Taking readers on a vivid journey through the loss of innocence into adulthood and beyond, New York Times bestselling author John Connolly tells a dark and compelling tale that reminds us of the enduring power of stories in our lives.


"Once upon a time – for that is how all stories should begin – there was a boy who lost his mother.” 
It may be the influence Disney had on my childhood, but I generally don't gravitate toward dark fairytales. There are a lot of those in this book; in fact, I can't think of any mentioned that has a happy ending. Set in London at the time of World War and started with David's personal tragedy, the mood of the book never wavered far from bleak. This was the main reason I quit this book a couple of years ago: I was uncomfortable and wanted something happier.

Now that I'm older, I'm as fascinated as I am uncomfortable with this story. It's billed for adults who can still remember what it's like when your childhood is ending, and it doesn't sugarcoat that journey. Rather, it's a realistic take on growing up: it's going to be hard, you're going to suffer losses that you can't get back, but you can find courage and strength within you to keep moving forward and fight the monsters. I feel David embodies this message perfectly, and his self-discovery and growth is absolutely my favourite part about the book.

I enjoyed the world-building despite my preference for more sunshine. Connolly took elements of familiar fairytales, twisted them, and sewed them together to make a world. It felt a little patchwork-y at times, but I think this world is meant to be disjointed and broken given the evil that has been ruling there.

As mentioned above, this book is not for you if you don't like graphic violence. There are a lot of bloody and gory scenes, and some of its subplots can be downright disturbing. This is really the main reason I'm only giving it three stars. While I enjoy the storytelling aspects, this doesn't appeal to my personal tastes. If you like your fairytale retelling dark with a good helping of creepy, this may be the book for you.

Let's talk!
Do you like dark retelling of fairytales?

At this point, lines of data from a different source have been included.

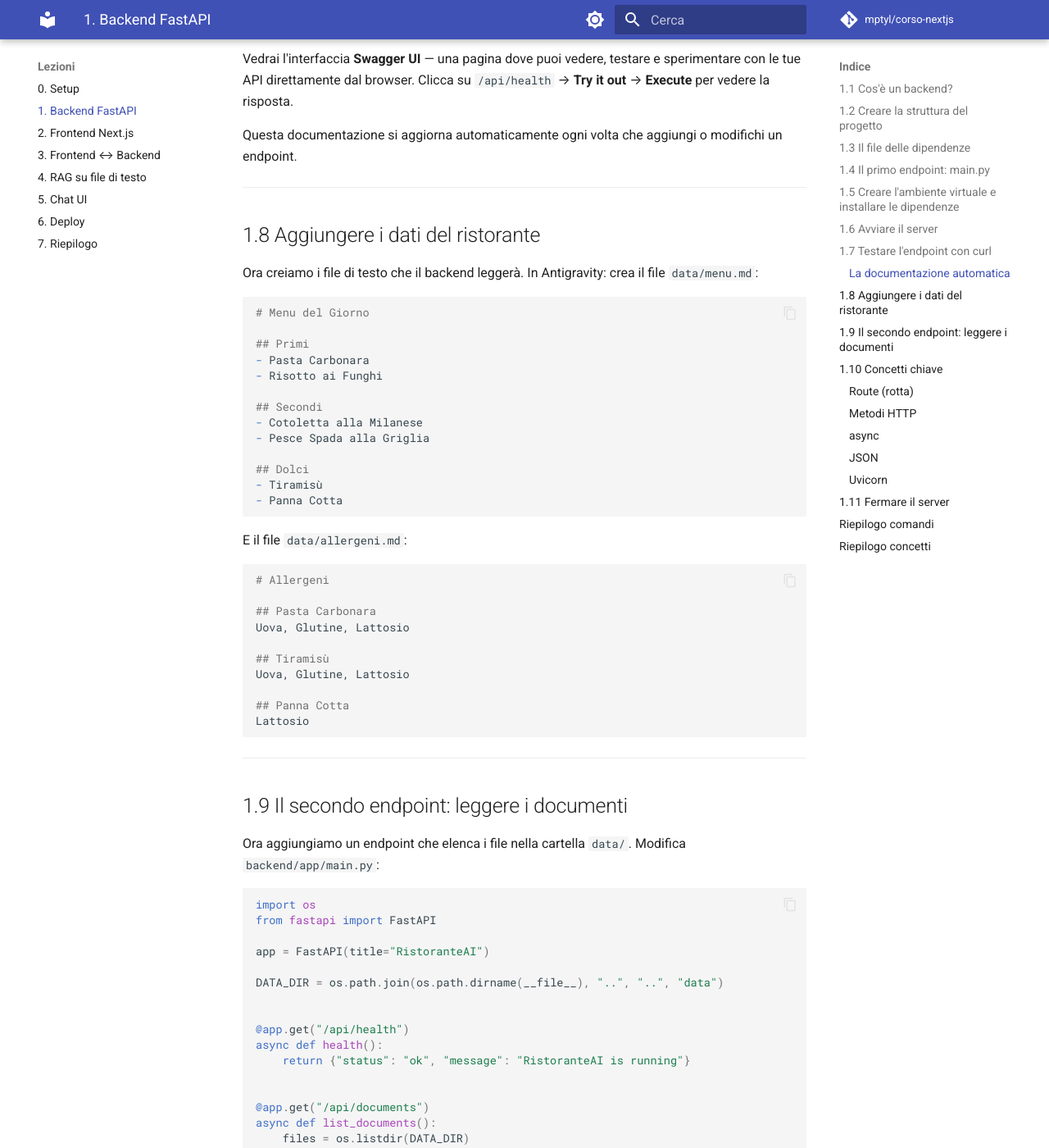
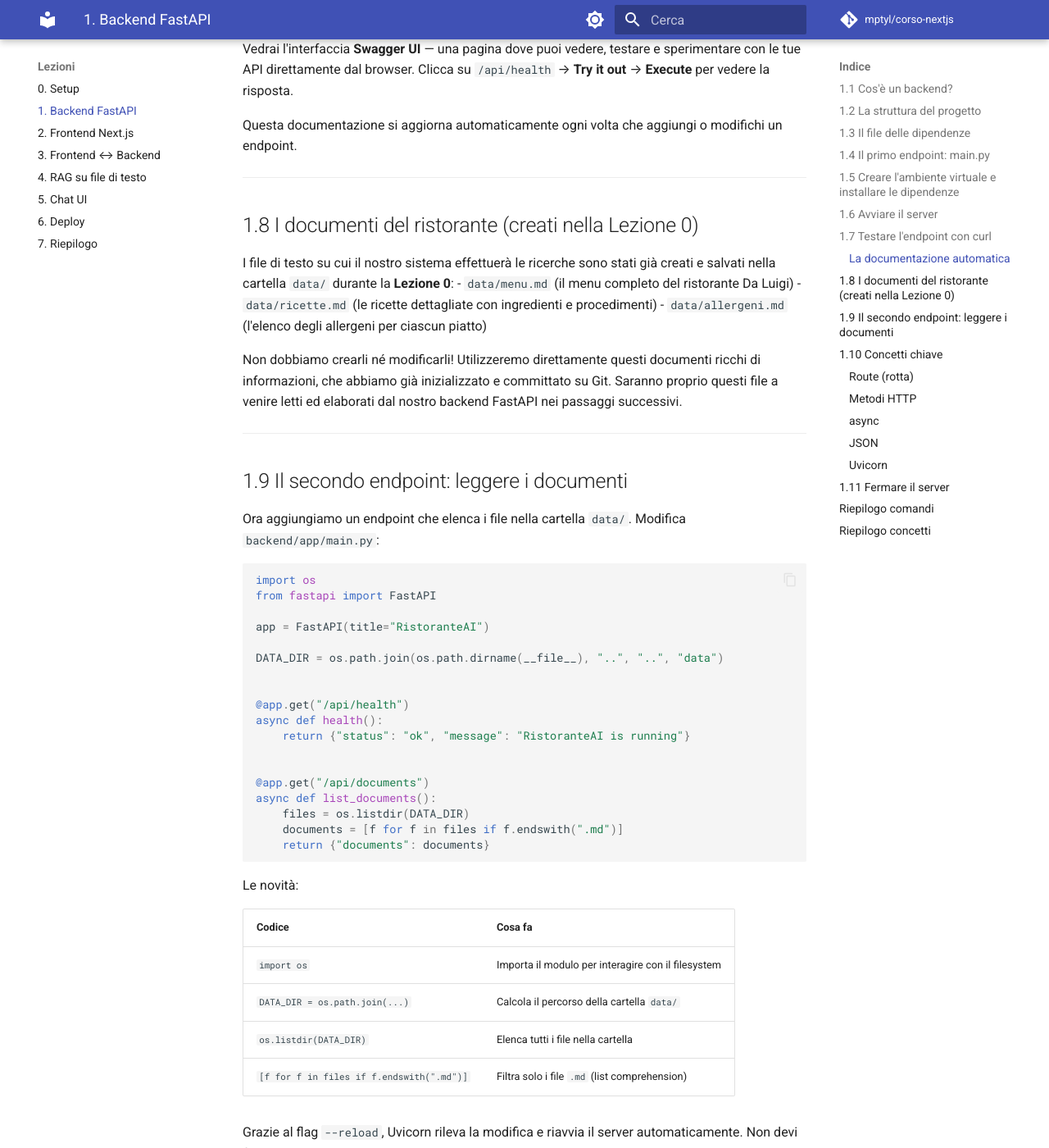
Before and after one commit to mptyl/corso-nextjs, an MkDocs documentation site: the page built from docs/lezione-01.md, in a window 1280 px wide and 1400 px high, scrolled down 4469 px. Shown: the whole window at 82% size. Built offline with MkDocs 1.6.1 and Material for MkDocs 9.7.7, drawn with Linux system fonts in a browser that asks for light colours; comment, search, counter and statistics services are not loaded; some of the changed text lies outside the part shown.

````diff
--- a/docs/lezione-01.md
+++ b/docs/lezione-01.md
@@ -30,25 +30,23 @@ Perché FastAPI e non Django o Flask?
 
 ---
 
-## 1.2 Creare la struttura del progetto
+## 1.2 La struttura del progetto
 
-Nella Lezione 0 avete creato la cartella `~/progetti/RistoranteAI`. Ora aggiungiamo il backend.
+Nella Lezione 0 avete già creato la cartella principale `~/progetti/RistoranteAI` e le relative sottocartelle. Prima di procedere, assicuriamoci di posizionarci nella cartella del progetto:
 
 ```bash
 cd ~/progetti/RistoranteAI
-mkdir -p backend/app
-mkdir -p data
 ```
 
-La struttura sarà:
+La struttura che abbiamo impostato e che andremo ad arricchire in questa lezione è la seguente:
 
 ```
 RistoranteAI/
 ├── backend/
 │   ├── app/
-│   │   └── main.py      ← il cuore del backend
-│   └── requirements.txt  ← le dipendenze Python
-└── data/                 ← i file di testo del ristorante
+│   │   └── main.py      ← il cuore del backend (lo creeremo tra poco)
+│   └── requirements.txt  ← le dipendenze Python (le creeremo tra poco)
+└── data/                 ← i file di testo del ristorante (già creati nella Lezione 0)
 ```
 
 ---
@@ -193,40 +191,14 @@ Questa documentazione si aggiorna automaticamente ogni volta che aggiungi o modi
 
 ---
 
-## 1.8 Aggiungere i dati del ristorante
+## 1.8 I documenti del ristorante (creati nella Lezione 0)
 
-Ora creiamo i file di testo che il backend leggerà. In Antigravity: crea il file `data/menu.md`:
+I file di testo su cui il nostro sistema effettuerà le ricerche sono stati già creati e salvati nella cartella `data/` durante la **Lezione 0**:
+- `data/menu.md` (il menu completo del ristorante Da Luigi)
+- `data/ricette.md` (le ricette dettagliate con ingredienti e procedimenti)
+- `data/allergeni.md` (l'elenco degli allergeni per ciascun piatto)
 
-```markdown
-# Menu del Giorno
-
-## Primi
-- Pasta Carbonara
-- Risotto ai Funghi
-
-## Secondi
-- Cotoletta alla Milanese
-- Pesce Spada alla Griglia
-
-## Dolci
-- Tiramisù
-- Panna Cotta
-```
-
-E il file `data/allergeni.md`:
-
-```markdown
-# Allergeni
-
-## Pasta Carbonara
-Uova, Glutine, Lattosio
-
-## Tiramisù
-Uova, Glutine, Lattosio
-
-## Panna Cotta
-Lattosio
-```
+Non dobbiamo crearli né modificarli! Utilizzeremo direttamente questi documenti ricchi di informazioni, che abbiamo già inizializzato e committato su Git. Saranno proprio questi file a venire letti ed elaborati dal nostro backend FastAPI nei passaggi successivi.
 
 ---
 
@@ -275,7 +247,7 @@ curl http://localhost:8000/api/documents
 Risposta:
 
 ```json
-{"documents":["allergeni.md","menu.md"]}
+{"documents":["allergeni.md","menu.md","ricette.md"]}
 ```
 
 Il backend legge dal filesystem e restituisce la lista dei documenti disponibili.
@@ -310,7 +282,7 @@ La parola chiave `async` rende la funzione **asincrona**: Python può gestire al
 JSON è il formato con cui il backend comunica. È un modo semplice per rappresentare dati come testo:
 
 ```json
-{"status": "ok", "documents": ["menu.md", "allergeni.md"]}
+{"status": "ok", "documents": ["allergeni.md", "menu.md", "ricette.md"]}
 ```
 
 In Python, un dizionario `{"chiave": "valore"}` diventa automaticamente un oggetto JSON nella risposta.
````
Also changed, not shown: docs/lezione-03.md (+1 -1 lines), docs/lezione-04.md (+1 -1 lines), docs/lezione-05.md (+13 -2 lines), docs/lezione-06.md (+31 -1 lines), docs/lezione-07.md (+8 -8 lines).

What about happy or realistic endings?


  1. This is a book that I really adored but haven't reread in a long time, but you make really valid points. The dark aspects aren't for everyone. Have you considered picking up one of his other books? I hear they're far more light-hearted.

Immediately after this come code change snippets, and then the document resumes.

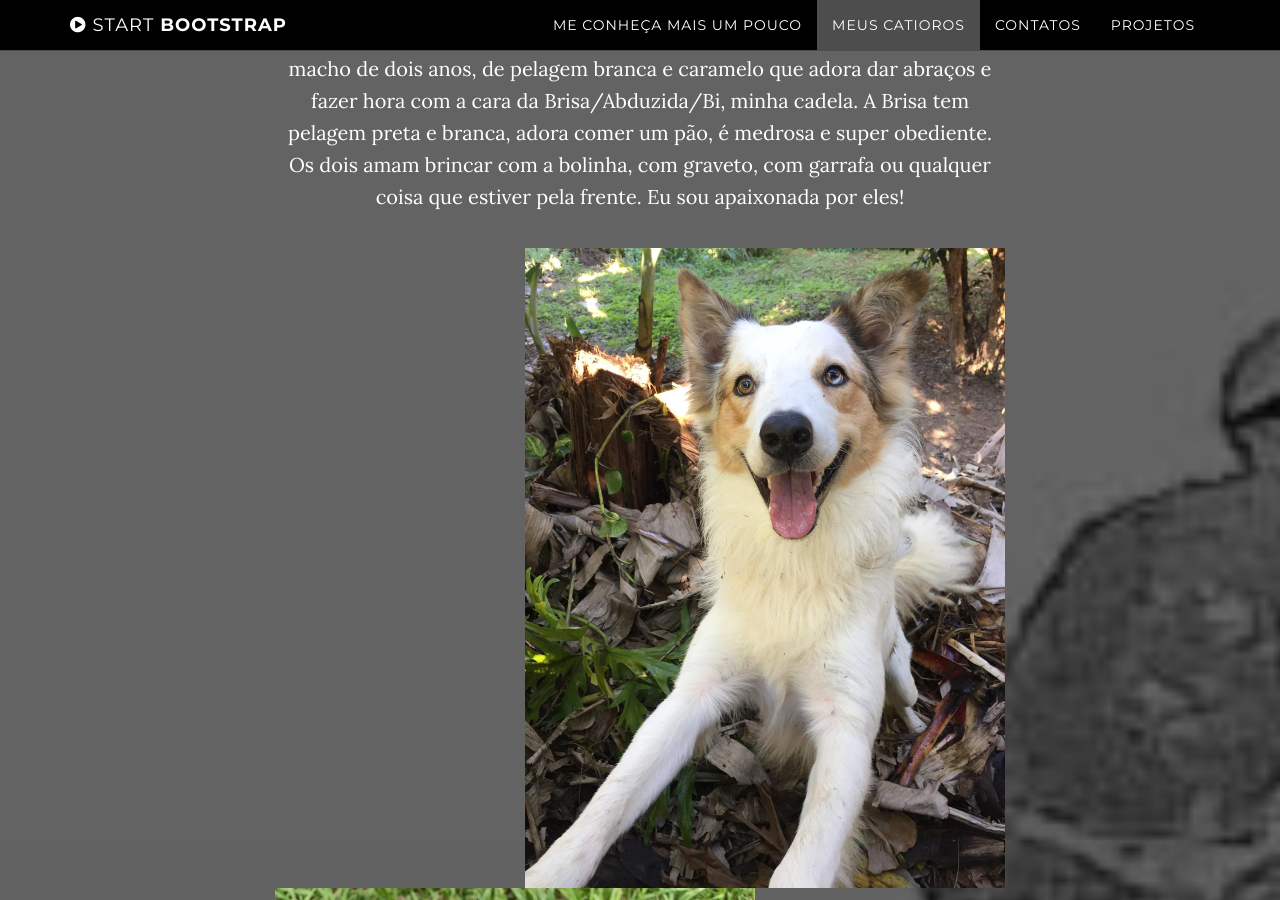
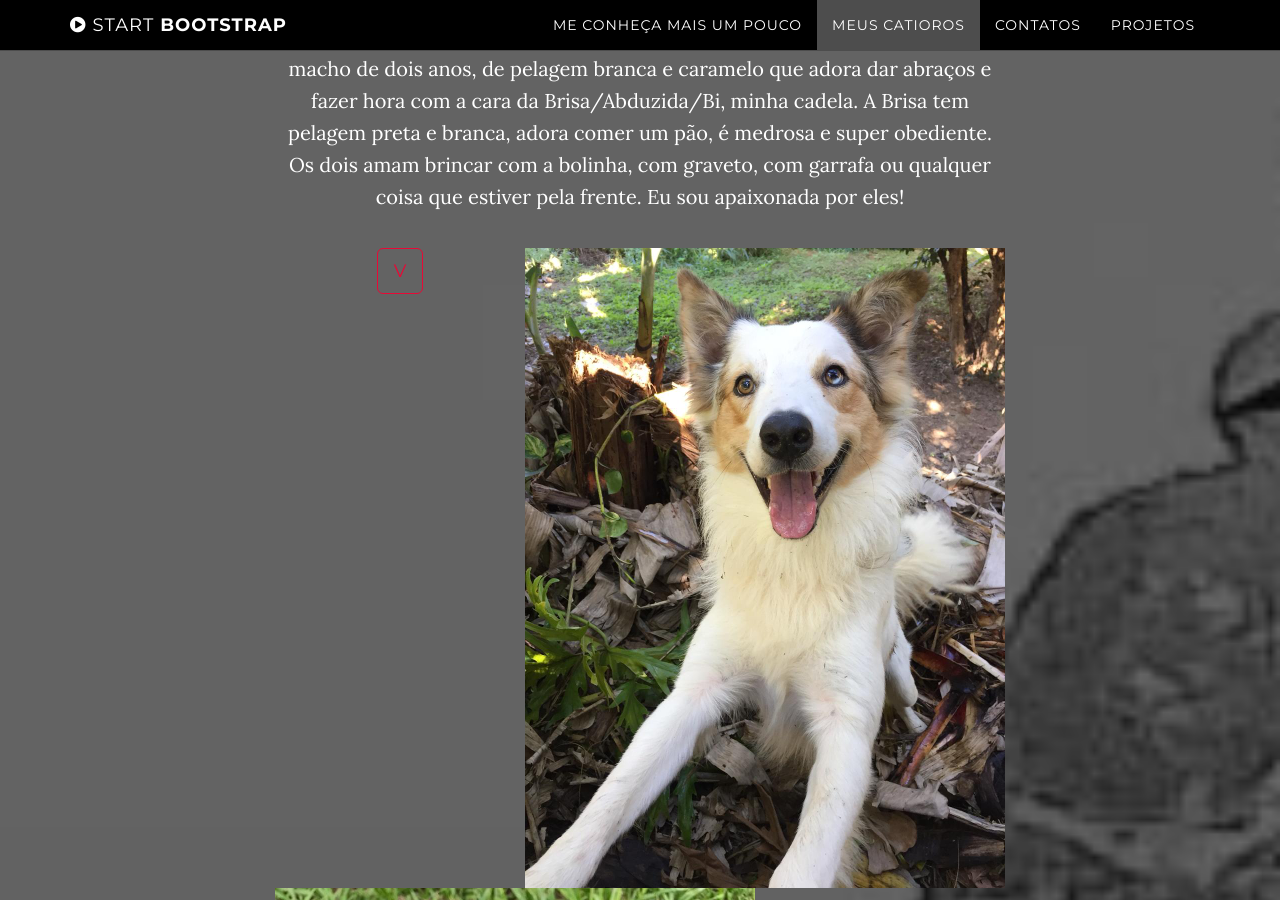
Before and after one commit to liviafariacarvalho/liviafariacarvalho.github.io, a Jekyll site: the page built from index.html, in a window 1280 px wide and 900 px high, scrolled down 1646 px. Built offline with Jekyll 4.4.1, drawn with Linux system fonts in a browser that asks for light colours.

Commit message:
Update download.html

```diff
--- a/_includes/download.html
+++ b/_includes/download.html
@@ -9,7 +9,7 @@
                      <img width="480px" height="640px" align="left"  src="\img\2.jpg"/>
                      <img width="480px" height="640px" align="right" src="\img\3.jpg"/>
                      <img width="480px" height="640px" align="left"  src="\img\4.jpg"/>
-                    <a href="http://startbootstrap.com/template-overviews/grayscale/" class="btn btn-default btn-lg">Visit Download Page</a>
+                    <a href="" class="btn btn-default btn-lg">V</a>
                 </div>
             </div>
         </div>
```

    1. I actually haven't looked at what else he's written, but I may consider picking one up! I did enjoy the writing in this book. :)

  2. I am all for dark retellings, but graphic violence? Not so much....

    Kate @ Ex Libris

    1. Yeahh, I don't have the stomach for it either.

  3. I stumbled across this post when I was looking for reviews of this book. I finished it yesterday and felt slightly... under-whelmed because so many of my friends loved it and I just wasn't feeling it.

    I think my main problem was the patchwork-ness that you mentioned. I'm not sure whether it was intentional or not, but either way I couldn't get on board with it.

    Thanks for sharing your thoughts - it's always a relief to know that other people feel the same!

    1. Hello! I'm glad to hear you weren't feeling it too - I was starting to think I might have been the only one haha. I did feel like the world was meant to be disjointed, since it's a twisted mash-up of different stories, but it can be hard to enjoy.

      Thanks for stopping by, Hanna!


Thanks for reading! It makes my day to hear your thoughts and I will respond asap. :)